-------- Data extract

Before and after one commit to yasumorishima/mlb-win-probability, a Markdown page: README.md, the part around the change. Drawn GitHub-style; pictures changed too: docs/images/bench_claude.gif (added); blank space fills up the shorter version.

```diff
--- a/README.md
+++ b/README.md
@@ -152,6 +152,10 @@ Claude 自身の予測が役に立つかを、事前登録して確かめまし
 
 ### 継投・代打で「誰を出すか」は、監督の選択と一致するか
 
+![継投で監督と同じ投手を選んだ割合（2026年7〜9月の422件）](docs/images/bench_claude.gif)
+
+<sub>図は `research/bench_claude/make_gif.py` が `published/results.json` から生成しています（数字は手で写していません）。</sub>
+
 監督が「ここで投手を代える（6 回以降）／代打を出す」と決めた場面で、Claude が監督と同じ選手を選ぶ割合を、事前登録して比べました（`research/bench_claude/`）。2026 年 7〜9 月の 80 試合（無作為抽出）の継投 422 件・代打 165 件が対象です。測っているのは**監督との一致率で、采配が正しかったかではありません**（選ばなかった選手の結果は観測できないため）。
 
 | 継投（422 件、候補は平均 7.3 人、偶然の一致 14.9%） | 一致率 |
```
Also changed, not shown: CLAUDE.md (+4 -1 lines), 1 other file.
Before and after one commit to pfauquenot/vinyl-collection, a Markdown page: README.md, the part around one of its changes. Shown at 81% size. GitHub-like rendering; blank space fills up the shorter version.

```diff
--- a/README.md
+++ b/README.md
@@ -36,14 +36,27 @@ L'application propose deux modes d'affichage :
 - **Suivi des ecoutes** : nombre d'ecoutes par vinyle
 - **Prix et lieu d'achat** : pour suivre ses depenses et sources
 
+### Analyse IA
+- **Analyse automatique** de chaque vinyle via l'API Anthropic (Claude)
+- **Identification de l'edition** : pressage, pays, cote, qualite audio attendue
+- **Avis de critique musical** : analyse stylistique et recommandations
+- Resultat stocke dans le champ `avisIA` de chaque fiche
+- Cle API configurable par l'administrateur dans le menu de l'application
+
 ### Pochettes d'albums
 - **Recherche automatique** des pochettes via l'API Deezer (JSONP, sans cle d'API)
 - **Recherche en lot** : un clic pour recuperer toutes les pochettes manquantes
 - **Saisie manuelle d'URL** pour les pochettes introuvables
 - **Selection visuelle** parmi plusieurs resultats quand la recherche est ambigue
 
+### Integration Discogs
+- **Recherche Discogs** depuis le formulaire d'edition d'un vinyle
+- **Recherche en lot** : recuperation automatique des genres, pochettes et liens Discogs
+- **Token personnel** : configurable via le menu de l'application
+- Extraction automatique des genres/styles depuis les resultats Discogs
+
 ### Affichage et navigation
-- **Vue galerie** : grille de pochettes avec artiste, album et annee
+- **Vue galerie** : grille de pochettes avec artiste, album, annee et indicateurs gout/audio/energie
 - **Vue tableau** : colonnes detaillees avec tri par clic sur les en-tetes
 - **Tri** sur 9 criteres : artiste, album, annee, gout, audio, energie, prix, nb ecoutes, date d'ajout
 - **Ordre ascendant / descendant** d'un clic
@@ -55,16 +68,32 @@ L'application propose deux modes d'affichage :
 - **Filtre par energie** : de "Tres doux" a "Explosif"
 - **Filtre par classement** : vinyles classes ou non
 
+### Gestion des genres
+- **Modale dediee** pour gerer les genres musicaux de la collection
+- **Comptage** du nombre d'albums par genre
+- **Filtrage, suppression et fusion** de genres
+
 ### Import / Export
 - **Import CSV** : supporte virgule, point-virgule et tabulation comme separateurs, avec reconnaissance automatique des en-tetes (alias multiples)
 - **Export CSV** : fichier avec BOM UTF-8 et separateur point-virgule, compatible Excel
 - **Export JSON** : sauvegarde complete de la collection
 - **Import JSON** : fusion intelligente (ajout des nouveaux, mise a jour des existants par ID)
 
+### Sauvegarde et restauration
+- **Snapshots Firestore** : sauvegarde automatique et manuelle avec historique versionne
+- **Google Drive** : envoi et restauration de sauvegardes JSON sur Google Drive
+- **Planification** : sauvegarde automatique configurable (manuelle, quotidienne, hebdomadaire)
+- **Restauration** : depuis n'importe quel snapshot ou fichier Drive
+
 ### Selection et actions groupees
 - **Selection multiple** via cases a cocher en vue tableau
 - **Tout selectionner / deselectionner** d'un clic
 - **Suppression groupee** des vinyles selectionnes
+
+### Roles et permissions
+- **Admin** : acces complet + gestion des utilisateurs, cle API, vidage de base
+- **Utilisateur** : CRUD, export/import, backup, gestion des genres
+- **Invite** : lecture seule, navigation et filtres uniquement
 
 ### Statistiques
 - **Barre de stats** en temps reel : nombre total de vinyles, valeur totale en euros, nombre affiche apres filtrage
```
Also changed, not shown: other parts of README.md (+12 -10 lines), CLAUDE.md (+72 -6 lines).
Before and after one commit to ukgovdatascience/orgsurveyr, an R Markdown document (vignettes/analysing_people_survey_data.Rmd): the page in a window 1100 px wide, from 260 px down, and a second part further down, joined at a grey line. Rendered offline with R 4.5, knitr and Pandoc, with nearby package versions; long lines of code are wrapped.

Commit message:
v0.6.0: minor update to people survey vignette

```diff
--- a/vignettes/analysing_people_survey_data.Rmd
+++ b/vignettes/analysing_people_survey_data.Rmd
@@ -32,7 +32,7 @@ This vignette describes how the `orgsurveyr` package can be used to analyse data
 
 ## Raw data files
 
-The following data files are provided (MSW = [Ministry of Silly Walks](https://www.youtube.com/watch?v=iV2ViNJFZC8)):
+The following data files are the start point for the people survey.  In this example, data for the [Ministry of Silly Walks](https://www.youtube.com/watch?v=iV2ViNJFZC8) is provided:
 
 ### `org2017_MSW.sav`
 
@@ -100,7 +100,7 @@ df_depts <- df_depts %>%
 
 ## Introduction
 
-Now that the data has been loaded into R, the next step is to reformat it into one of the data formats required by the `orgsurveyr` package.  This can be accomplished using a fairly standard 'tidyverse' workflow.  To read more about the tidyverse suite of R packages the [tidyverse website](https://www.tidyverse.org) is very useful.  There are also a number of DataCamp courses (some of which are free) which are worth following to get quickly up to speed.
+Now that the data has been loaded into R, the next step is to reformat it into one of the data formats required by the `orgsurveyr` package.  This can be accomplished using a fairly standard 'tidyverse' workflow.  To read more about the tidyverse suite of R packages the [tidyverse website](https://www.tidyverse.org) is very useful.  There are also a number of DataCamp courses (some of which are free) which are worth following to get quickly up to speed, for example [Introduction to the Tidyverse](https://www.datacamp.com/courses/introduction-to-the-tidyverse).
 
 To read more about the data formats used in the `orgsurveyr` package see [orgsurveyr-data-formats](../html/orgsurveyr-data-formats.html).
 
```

----------------

> Instructions for the task: For the string "automatique", filter the data and copy out each line where it occurs.

> Reply:
+- **Analyse automatique** de chaque vinyle via l'API Anthropic (Claude)
 - **Recherche automatique** des pochettes via l'API Deezer (JSONP, sans cle d'API)
+- **Recherche en lot** : recuperation automatique des genres, pochettes et liens Discogs
+- Extraction automatique des genres/styles depuis les resultats Discogs
 - **Import CSV** : supporte virgule, point-virgule et tabulation comme separateurs, avec reconnaissance automatique des en-tetes (alias multiples)
+- **Snapshots Firestore** : sauvegarde automatique et manuelle avec historique versionne
+- **Planification** : sauvegarde automatique configurable (manuelle, quotidienne, hebdomadaire)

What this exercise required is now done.